- And a corollary to this one – it could be helpful to remind yourself that just because you didn’t get the last job it doesn’t mean you did badly at interview – you may have done well but missed out to an applicant with more skills; now might be a good time to check in with your own or the panel’s perspective on what went well in your last interview
- You don’t have to sell yourself – you need to be able to clearly and accurately describe the best evidence you have of your knowledge, experience, skills and attributes, and how these will add value to the potential employer
- Run your own race – you’ve done the preparation and you have the ability to do the job, your focus now has to be on yourself, and conveying evidence of your suitability to the panel – mentally comparing yourself to other applicants (either actual or perceived) is not helpful once you get to interview, as it can exacerbate feelings of self- doubt
- If you do nothing else, before stepping in to the interview strike your best power pose (preferably somewhere private!) then take 10 slow deep breaths to calm the nervous system and ground yourself in the present
- Don’t forget to reflect after the interview on what went well – wait a couple of days and take some time to notice what you were happy with, what you improved on, and what you want to keep doing at your next interview.
Remember, not too many people wake up in the morning relishing the idea of a job interview. But you don’t actually have to love them to do well and be successful in getting the job of your dreams. Apart from working on your Performance, there’s five other P’s that will also make a difference:
- Panel perspective – put yourself in their shoes
- Preparation – learn as much as you can about the company and the role
- Product – that’s you! What features and benefits can you offer?
- Presentation – what impression do you want to create and leave?
- Persistence – how do you sustain your resilience to keep putting yourself out there?

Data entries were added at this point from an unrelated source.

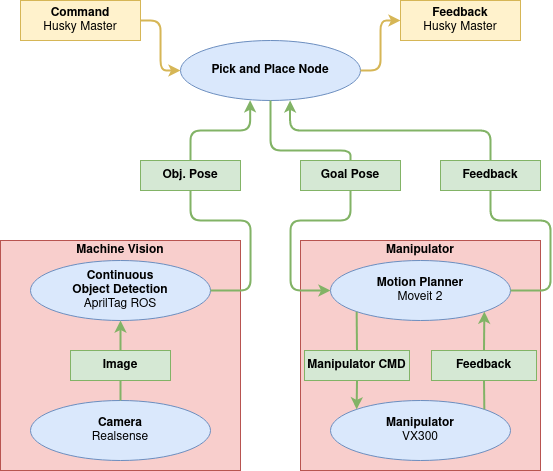
This is Figures/figPickAndPlaceMethod.drawio.png from orjano-max/ORJANOS_MASTER_REPO, a draw.io export, as it was before one commit. Source tidied: cells renumbered, new cells last; positions are measured from the earlier drawing's top-left corner, leaving out a move shared by most shapes.
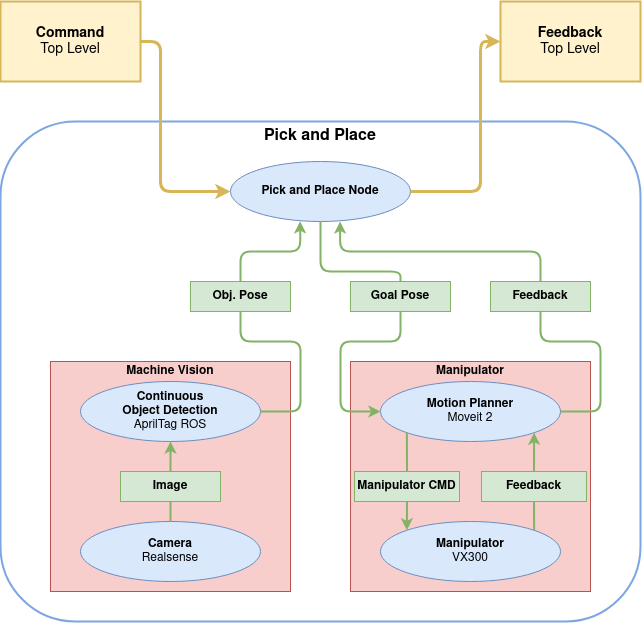
The same file after the commit.

Diff of the diagram source:
```diff
@@ -2,6 +2,9 @@
   <root>
     <mxCell id="0" />
     <mxCell id="1" parent="0" />
+    <mxCell id="36" style="rounded=1;whiteSpace=wrap;html=1;strokeWidth=2;strokeColor=#7EA6E0;" parent="1" vertex="1">
+      <mxGeometry x="-50" width="640" height="500" as="geometry" />
+    </mxCell>
     <mxCell id="2" value="&lt;b&gt;Obj. Pose&lt;br&gt;&lt;/b&gt;" style="rounded=0;whiteSpace=wrap;html=1;fillColor=#d5e8d4;strokeColor=#82b366;" parent="1" vertex="1">
       <mxGeometry x="140" y="160" width="100" height="30" as="geometry" />
     </mxCell>
@@ -97,25 +100,25 @@
         </Array>
       </mxGeometry>
     </mxCell>
-    <mxCell id="22" style="edgeStyle=orthogonalEdgeStyle;jettySize=auto;html=1;fillColor=#fff2cc;strokeColor=#d6b656;strokeWidth=2;rounded=1;endArrow=classic;endFill=1;entryX=0;entryY=0.5;entryDx=0;entryDy=0;exitX=1;exitY=0.5;exitDx=0;exitDy=0;" parent="1" edge="1" source="23" target="4">
+    <mxCell id="22" style="edgeStyle=orthogonalEdgeStyle;jettySize=auto;html=1;fillColor=#fff2cc;strokeColor=#d6b656;strokeWidth=3;rounded=1;endArrow=classic;endFill=1;entryX=0;entryY=0.5;entryDx=0;entryDy=0;exitX=1;exitY=0.5;exitDx=0;exitDy=0;" parent="1" edge="1" source="23" target="4">
       <mxGeometry relative="1" as="geometry">
         <Array as="points">
-          <mxPoint x="160" y="20" />
-          <mxPoint x="160" y="70" />
+          <mxPoint x="110" y="-80" />
+          <mxPoint x="110" y="70" />
         </Array>
       </mxGeometry>
     </mxCell>
-    <mxCell id="23" value="&lt;b&gt;Command&lt;br&gt;&lt;/b&gt;Husky Master" style="rounded=0;whiteSpace=wrap;html=1;fillColor=#fff2cc;strokeColor=#d6b656;" parent="1" vertex="1">
-      <mxGeometry x="20" width="120" height="40" as="geometry" />
+    <mxCell id="23" value="&lt;font style=&quot;font-size: 14px;&quot;&gt;&lt;b&gt;Command&lt;br&gt;&lt;/b&gt;Top Level&lt;/font&gt;" style="rounded=0;whiteSpace=wrap;html=1;fillColor=#fff2cc;strokeColor=#d6b656;strokeWidth=2;" parent="1" vertex="1">
+      <mxGeometry x="-50" y="-120" width="140" height="80" as="geometry" />
     </mxCell>
-    <mxCell id="24" value="&lt;b&gt;Feedback&lt;br&gt;&lt;/b&gt;Husky Master" style="rounded=0;whiteSpace=wrap;html=1;fillColor=#fff2cc;strokeColor=#d6b656;" parent="1" vertex="1">
-      <mxGeometry x="400" width="120" height="40" as="geometry" />
+    <mxCell id="24" value="&lt;font style=&quot;font-size: 14px;&quot;&gt;&lt;b&gt;Feedback&lt;br&gt;&lt;/b&gt;Top Level&lt;/font&gt;" style="rounded=0;whiteSpace=wrap;html=1;fillColor=#fff2cc;strokeColor=#d6b656;strokeWidth=2;" parent="1" vertex="1">
+      <mxGeometry x="450" y="-120" width="140" height="80" as="geometry" />
     </mxCell>
-    <mxCell id="25" style="edgeStyle=orthogonalEdgeStyle;jettySize=auto;html=1;fillColor=#fff2cc;strokeColor=#d6b656;strokeWidth=2;rounded=1;endArrow=classic;endFill=1;entryX=0;entryY=0.5;entryDx=0;entryDy=0;exitX=1;exitY=0.5;exitDx=0;exitDy=0;" parent="1" edge="1" source="4" target="24">
+    <mxCell id="25" style="edgeStyle=orthogonalEdgeStyle;jettySize=auto;html=1;fillColor=#fff2cc;strokeColor=#d6b656;strokeWidth=3;rounded=1;endArrow=classic;endFill=1;entryX=0;entryY=0.5;entryDx=0;entryDy=0;exitX=1;exitY=0.5;exitDx=0;exitDy=0;" parent="1" edge="1" source="4" target="24">
       <mxGeometry relative="1" as="geometry">
         <Array as="points">
-          <mxPoint x="380" y="70" />
-          <mxPoint x="380" y="20" />
+          <mxPoint x="430" y="70" />
+          <mxPoint x="430" y="-80" />
         </Array>
       </mxGeometry>
     </mxCell>
@@ -155,5 +158,8 @@
         </Array>
       </mxGeometry>
     </mxCell>
+    <mxCell id="37" value="&lt;b&gt;&lt;font style=&quot;font-size: 16px;&quot;&gt;Pick and Place&lt;br&gt;&lt;/font&gt;&lt;/b&gt;" style="text;html=1;strokeColor=none;fillColor=none;align=center;verticalAlign=middle;whiteSpace=wrap;rounded=0;" parent="1" vertex="1">
+      <mxGeometry x="205" width="130" height="30" as="geometry" />
+    </mxCell>
   </root>
 </mxGraphModel>
```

Please get in touch if you’d like to know more about managing nerves and negative self-talk, or how the other five Ps can enhance your interview performance.